He added: ‘Mass timber structures are in fact very safe. In a fire combustibility is very predictable compared, for example, to steel structures.’

The exhibition takes visitors back to 2002 and with a model of a pioneering asymmetric geodesic timber frame auditorium designed by dRMM and Gordon Cowley for Kingsdale School, in south London.

The freestanding two-storey structure is inside an existing hall and Rijke compares it to a deflated football pressed into the corner of the space.

Special steel nodes were developed to connect to the ends of cylindrical timber beams at any angle. This is combined with a structural skin of CNC-cut birch plywood to create a rigid structure. Another phase of the project, to build a sports hall and music block, was notable for being the first in the UK to use CLT.

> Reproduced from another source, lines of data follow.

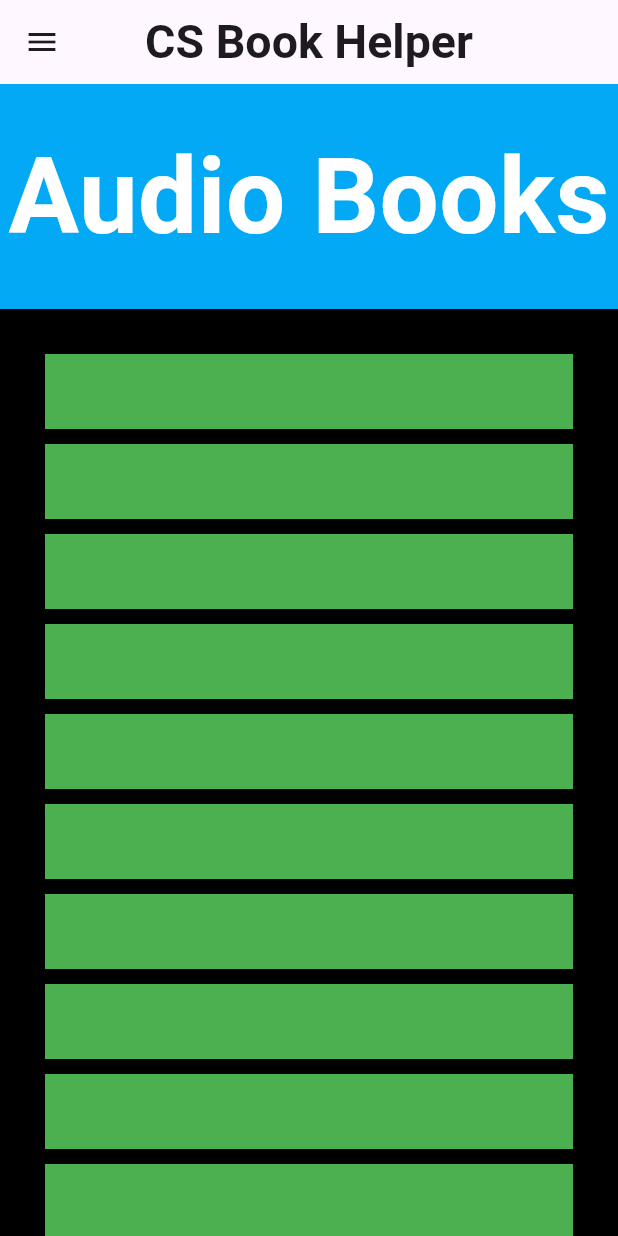
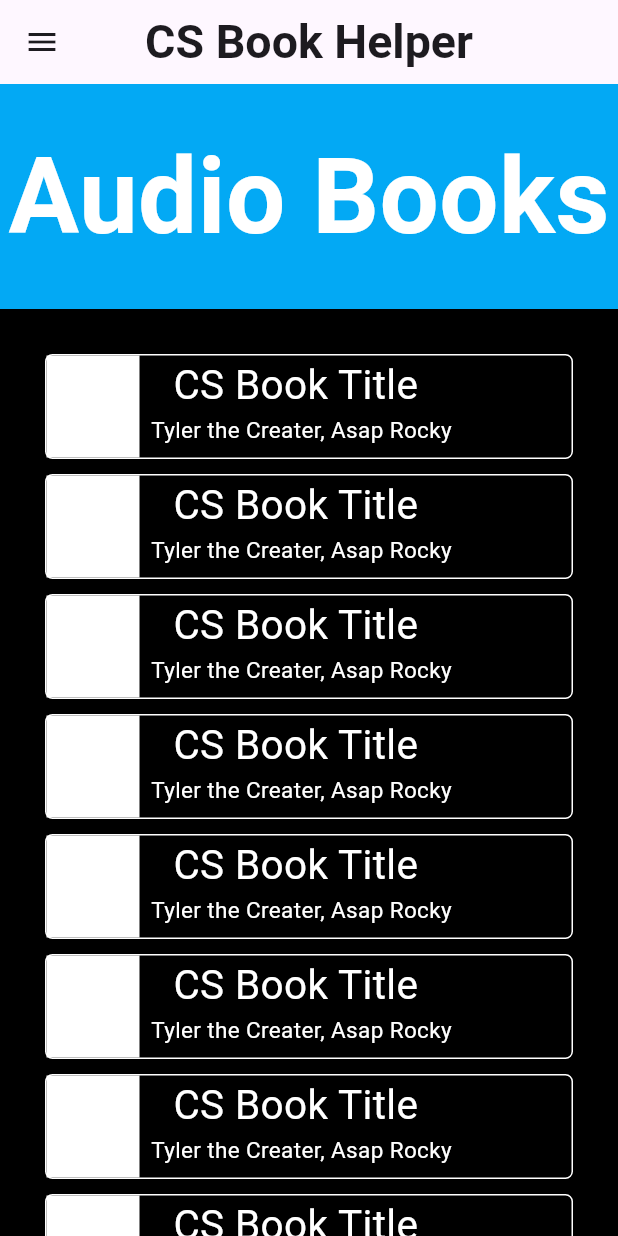
Before and after one commit to ElijahY123/BookHelper, a Flutter app: the screen it shows after launch, on a phone screen of 412 x 824 dp. Run offline on Flutter 3.47's test engine with Material 3 defaults, Android fonts, the phone set to English and light mode, and no system bars; our stand-ins replace google_fonts.

Commit message:
got the idea of the UI down

```diff
--- a/lib/views/audioBook.dart
+++ b/lib/views/audioBook.dart
@@ -48,11 +48,45 @@ class AudioBook extends StatelessWidget {
                                       children: [
                                         Container(
                                           width: MediaQuery.of(context).size.width - 60,
-                                          height: 50,
+                                          height: 70,
                                           decoration: BoxDecoration(
-                                            color: Colors.green,
+                                            color: Colors.transparent,
+                                            borderRadius: BorderRadius.circular(5),
+                                            border: Border.all(color: Colors.white)
                                           ),
-                                        )
+                                          child: Row(
+                                            children: [
+                                              Container(
+                                                width: MediaQuery.of(context).size.width - 350,
+                                                height: 70,
+                                                decoration: const BoxDecoration(
+                                                  color: Colors.white
+                                                ),
+                                              ),
+                                              const Column(
+                                                children: [
+                                                  Text(
+                                                    "CS Book Title",
+                                                    style: TextStyle(
+                                                      fontSize: 27,
+                                                      color: Colors.white
+                                                    ),
+                                                  ),
+                                                  Text(
+                                                    "  Tyler the Creater, Asap Rocky",
+                                                    style: TextStyle(
+                                                      fontSize: 15,
+                                                      color: Colors.white
+                                                    ),
+                                                  ),
+                                                ],
+                                              ),
+                                              const SizedBox(
+                                                width: 10,
+                                              ),
+                                            ],
+                                          ),
+                                        ),
                                       ],
                                     ),
                                   ),
```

‘We have been on a long 24-year journey with engineered timber,’ says de Rijke. ‘Until quite recently it was regarded as a second-rate material compared to concrete or steel, but thanks to the advocacy of us and other like-minded organisations its legitimacy is increasingly being recognised.’


 

Forest of Fabrication – dRMM: pioneers of timber architecture runs until 17 May 2019 at The Building Centre, Store Street, London

WC1E 7BT

 

 

Latest

While there’s no doubt the housing market is undergoing huge changes, it’s not all simply due to Covid-19. Brian Green assesses the factors and future outlook

There’s more than the pandemic behind a changing sector

Nancy Sheung’s photographs reveal her hands-on construction experience, indomitable character and promotion of women in unlikely settings

Photographs reveal an unfazed woman in a man’s world

The Apollo Soteria Dimension Optical flush-mounted alarm comes in two versions - one for discreet aesthetics in residential and commercial settings; the other a secure solution for the care and custodial sectors

Apollo alarm comes in two versions - one for residential settings, the second for care and custodial environments

There are some quick fixes to make your building sustainable, but they can have high carbon costs that aren’t immediately obvious. Time is the key

Quick fixes make immediate impact but real sustainability needs long-term thinking

After 25 years of the RIBA’s top prize, what has it done for us? Tony Chapman has an emphatic answer

25 years of getting people to love modern architecture